We can begin by disarming those who use weapons only to terrorize the poor, the helpless, and the innocent—those who kill and spread fear in the name of God. We must devote our resources to sustaining a way to improve the quality of life for more people, feeding the hungry, sheltering the homeless, comforting the sick, protecting the environment, and educating the masses. We can hardly expect to improve a dream world unless we improve the state of mind of those doing the dreaming.
We do not know how far this thought will take us; there is still much we do not understand. But we know what type of world we produce when the material science worldview controls our mind. Every day the morning newspaper announces the failure of a world where we look at nature and other people as self-operating machines; it should not be hard to do better than this.
So let us embrace the new millennium by adopting a fresh outlook, a new worldview.

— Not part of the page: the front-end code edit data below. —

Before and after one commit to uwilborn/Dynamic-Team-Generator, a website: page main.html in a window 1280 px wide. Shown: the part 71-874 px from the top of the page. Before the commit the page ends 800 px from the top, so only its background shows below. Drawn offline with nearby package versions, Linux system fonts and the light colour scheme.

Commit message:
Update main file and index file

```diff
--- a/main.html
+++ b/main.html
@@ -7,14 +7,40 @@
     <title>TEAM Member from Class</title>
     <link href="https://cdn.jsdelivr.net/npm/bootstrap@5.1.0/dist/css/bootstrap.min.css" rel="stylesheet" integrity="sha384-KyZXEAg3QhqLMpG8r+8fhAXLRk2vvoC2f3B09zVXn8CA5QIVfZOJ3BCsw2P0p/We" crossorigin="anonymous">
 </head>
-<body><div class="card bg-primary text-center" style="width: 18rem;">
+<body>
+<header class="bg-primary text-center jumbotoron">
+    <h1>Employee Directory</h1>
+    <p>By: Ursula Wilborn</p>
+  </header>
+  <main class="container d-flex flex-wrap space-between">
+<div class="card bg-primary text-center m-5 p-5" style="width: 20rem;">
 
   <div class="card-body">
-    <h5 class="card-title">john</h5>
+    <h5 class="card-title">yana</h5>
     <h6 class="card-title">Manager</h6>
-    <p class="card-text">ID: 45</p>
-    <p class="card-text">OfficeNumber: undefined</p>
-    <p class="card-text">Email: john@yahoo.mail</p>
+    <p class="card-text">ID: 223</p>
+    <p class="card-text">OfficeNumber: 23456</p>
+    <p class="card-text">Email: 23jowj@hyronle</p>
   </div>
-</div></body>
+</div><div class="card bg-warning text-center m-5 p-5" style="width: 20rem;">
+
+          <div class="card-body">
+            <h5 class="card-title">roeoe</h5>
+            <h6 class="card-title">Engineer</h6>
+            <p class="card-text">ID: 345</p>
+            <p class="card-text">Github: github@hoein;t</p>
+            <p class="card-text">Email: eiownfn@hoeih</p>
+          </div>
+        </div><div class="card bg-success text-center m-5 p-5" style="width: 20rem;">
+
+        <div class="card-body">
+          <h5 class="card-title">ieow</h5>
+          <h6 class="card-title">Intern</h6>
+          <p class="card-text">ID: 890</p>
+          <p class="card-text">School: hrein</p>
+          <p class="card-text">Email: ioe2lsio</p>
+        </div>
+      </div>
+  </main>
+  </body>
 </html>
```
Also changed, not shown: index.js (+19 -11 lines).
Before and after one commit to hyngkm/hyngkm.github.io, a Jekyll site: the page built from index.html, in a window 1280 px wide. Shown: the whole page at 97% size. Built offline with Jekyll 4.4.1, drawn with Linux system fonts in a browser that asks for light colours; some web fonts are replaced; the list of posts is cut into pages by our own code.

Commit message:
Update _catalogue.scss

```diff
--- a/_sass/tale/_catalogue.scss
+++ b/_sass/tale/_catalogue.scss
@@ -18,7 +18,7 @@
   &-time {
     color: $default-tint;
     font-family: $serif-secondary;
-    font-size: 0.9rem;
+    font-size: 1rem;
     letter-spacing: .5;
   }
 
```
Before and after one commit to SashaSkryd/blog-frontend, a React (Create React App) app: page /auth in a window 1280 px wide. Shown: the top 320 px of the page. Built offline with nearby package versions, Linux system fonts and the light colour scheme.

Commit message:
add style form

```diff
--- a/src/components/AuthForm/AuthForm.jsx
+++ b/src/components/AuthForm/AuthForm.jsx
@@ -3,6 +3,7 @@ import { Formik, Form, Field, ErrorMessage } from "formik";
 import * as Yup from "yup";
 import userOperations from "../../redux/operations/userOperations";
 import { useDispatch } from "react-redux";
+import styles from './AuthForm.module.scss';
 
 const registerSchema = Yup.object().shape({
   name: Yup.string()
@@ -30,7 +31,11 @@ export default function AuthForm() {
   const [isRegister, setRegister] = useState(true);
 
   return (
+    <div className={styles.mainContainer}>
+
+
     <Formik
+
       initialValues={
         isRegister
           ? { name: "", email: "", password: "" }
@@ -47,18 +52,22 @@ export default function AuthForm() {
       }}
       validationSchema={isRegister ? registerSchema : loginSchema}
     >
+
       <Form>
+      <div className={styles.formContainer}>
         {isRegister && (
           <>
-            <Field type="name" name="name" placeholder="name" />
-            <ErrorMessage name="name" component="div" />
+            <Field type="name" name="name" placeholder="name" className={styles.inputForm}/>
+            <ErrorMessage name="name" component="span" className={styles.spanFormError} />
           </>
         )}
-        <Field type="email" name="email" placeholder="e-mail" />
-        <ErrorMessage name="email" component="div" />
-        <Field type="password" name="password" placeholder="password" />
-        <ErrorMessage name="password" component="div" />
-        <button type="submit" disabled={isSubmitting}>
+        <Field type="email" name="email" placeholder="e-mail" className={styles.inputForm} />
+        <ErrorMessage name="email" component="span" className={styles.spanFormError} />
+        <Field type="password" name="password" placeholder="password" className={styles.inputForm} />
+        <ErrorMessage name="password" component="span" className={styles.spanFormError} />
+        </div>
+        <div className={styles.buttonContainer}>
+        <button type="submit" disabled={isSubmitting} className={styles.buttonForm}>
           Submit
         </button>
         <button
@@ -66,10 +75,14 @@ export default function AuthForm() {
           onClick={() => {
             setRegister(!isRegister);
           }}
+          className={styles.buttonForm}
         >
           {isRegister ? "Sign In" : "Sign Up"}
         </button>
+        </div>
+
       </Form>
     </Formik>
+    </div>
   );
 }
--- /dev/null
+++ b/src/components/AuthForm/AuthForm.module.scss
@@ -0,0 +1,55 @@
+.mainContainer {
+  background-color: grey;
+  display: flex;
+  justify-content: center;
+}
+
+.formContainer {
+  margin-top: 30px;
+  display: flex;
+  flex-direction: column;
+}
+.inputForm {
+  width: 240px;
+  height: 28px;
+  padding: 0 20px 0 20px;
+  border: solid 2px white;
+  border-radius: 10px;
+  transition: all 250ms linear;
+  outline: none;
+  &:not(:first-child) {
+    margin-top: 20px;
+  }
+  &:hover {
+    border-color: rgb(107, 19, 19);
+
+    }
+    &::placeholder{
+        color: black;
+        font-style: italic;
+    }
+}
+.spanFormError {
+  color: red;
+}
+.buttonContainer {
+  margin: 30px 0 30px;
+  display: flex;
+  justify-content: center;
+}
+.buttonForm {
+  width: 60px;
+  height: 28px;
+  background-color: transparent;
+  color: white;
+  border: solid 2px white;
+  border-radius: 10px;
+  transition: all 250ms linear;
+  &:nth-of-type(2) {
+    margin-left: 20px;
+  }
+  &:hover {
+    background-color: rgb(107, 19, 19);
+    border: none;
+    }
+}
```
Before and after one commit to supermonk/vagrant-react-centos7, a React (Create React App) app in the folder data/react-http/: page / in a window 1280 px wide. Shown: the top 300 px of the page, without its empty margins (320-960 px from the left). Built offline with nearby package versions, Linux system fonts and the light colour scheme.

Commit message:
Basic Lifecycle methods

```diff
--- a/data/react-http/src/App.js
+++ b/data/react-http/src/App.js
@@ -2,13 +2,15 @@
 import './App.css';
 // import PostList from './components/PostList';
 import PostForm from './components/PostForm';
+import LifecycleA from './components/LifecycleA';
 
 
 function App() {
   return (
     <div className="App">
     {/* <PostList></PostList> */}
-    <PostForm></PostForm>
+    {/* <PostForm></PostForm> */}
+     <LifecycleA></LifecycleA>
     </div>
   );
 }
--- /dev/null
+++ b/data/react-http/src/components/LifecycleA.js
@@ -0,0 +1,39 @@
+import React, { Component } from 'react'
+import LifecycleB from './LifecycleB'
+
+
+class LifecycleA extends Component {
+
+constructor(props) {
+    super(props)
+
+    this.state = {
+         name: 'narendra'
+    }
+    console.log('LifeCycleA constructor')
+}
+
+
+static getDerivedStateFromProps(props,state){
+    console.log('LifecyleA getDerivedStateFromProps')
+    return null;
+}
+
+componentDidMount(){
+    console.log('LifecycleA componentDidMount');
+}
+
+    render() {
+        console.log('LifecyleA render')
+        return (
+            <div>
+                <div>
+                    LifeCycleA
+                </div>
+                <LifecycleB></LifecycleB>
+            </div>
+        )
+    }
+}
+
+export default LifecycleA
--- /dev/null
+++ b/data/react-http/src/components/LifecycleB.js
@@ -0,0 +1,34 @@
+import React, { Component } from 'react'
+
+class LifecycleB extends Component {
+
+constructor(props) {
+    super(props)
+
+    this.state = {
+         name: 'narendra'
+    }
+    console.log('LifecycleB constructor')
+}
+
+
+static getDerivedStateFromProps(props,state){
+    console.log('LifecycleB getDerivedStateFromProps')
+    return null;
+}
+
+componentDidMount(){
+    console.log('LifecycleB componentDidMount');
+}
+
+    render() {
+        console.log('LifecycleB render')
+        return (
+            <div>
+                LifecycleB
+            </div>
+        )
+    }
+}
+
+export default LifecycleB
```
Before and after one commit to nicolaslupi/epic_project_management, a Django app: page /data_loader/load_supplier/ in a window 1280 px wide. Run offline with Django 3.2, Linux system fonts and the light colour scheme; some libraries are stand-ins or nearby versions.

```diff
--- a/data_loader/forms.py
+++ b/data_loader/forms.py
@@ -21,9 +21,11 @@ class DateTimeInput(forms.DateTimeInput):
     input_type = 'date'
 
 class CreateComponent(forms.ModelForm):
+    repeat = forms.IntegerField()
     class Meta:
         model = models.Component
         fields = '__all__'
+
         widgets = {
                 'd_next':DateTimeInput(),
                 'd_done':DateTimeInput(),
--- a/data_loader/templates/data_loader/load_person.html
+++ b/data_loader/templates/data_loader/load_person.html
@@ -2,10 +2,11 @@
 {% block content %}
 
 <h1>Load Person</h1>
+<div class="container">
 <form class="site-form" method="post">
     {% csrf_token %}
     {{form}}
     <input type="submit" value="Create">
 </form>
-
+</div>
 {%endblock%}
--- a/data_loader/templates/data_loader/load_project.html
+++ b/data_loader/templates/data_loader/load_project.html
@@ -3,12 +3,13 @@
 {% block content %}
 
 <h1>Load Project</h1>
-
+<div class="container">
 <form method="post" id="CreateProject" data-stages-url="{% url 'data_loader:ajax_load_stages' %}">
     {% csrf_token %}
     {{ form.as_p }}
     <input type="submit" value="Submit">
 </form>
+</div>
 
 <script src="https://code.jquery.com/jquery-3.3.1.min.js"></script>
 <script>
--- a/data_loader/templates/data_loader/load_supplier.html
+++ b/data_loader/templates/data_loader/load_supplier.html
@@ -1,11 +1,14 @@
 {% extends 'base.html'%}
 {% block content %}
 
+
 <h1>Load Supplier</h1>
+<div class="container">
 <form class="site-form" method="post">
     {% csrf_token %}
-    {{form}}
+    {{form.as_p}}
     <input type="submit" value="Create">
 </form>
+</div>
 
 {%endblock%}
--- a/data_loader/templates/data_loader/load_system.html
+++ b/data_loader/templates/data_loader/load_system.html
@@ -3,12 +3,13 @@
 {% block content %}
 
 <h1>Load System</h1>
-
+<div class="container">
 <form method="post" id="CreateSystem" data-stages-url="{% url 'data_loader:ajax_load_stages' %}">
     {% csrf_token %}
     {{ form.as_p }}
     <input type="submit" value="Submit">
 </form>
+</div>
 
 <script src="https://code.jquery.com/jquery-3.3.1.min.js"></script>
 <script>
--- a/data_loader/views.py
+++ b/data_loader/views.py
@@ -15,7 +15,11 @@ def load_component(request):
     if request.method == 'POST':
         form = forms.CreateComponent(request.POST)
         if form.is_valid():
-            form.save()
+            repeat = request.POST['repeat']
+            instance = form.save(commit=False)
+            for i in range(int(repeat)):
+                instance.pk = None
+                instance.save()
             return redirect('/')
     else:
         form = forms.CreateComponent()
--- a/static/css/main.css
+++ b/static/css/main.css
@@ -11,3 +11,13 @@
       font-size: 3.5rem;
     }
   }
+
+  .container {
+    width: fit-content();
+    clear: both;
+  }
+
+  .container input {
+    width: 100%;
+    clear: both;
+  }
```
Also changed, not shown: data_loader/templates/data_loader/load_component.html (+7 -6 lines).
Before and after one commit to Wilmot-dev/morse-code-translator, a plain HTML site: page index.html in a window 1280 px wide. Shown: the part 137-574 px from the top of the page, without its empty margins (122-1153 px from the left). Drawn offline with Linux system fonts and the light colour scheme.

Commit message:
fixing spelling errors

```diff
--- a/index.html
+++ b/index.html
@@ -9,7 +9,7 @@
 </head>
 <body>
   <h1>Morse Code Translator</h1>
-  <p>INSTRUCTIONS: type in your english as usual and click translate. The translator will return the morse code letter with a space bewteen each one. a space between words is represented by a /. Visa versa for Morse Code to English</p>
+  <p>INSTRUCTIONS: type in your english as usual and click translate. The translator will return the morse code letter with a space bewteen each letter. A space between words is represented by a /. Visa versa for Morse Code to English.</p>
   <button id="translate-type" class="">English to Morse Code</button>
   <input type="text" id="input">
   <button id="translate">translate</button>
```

In the true spirit of science, let us dive into the Real Dream, put it to the test, and see if we have the power to make the new age equal the world of our dreams. Perhaps the experiment fails, and we find that we are self-operating machines after all; then we will have lost nothing. But then again, if we pour everything we have into this quest, we may find that the dream, once buried inside, now shines out in front of us.
The natural world that once imprisoned us now expresses what we can be. Mind and nature inspire each other to reach higher, as we take hold of the ladder of the dream and pull ourselves upward to the goal that still shimmers overhead: the highest dream, an eternal home—a place we may someday, with the steadiest of voices, come to call heaven.
©2013, 2014 by Philip Comella. All Rights Reserved.
Reprinted with permission. Publisher: Rainbow Ridge Books.
The Collapse of Materialism: Visions of Science, Dreams of God
by Philip Comella.
“Philip Comella, takes a fresh and bold look at the debate between science and religion—and attempts to go farther than any other book to unite them... Probing, well written, and thoroughly researched, and bolstered by a wide range of enlightening sources, including religion, eastern philosophy—and science itself—this book breaks important ground regarding the limited purview of life as we’ve come to know it, encouraging readers to explore the unfettered depths of a new vision of universal purpose.”—Dominique Sessons, Apex Reviews
PHILIP COMELLA is a practicing lawyer with a philosophy degree whose mission in life is to expose the fallacies in our current materialistic worldview and to advance a more promising—and rational—outlook. In pursuit of that mission, he spent 30 years studying the foundational ideas to our current scientific worldview and developing the arguments made in this book. Visit his website at http://www.thecollapseofmaterialism.com/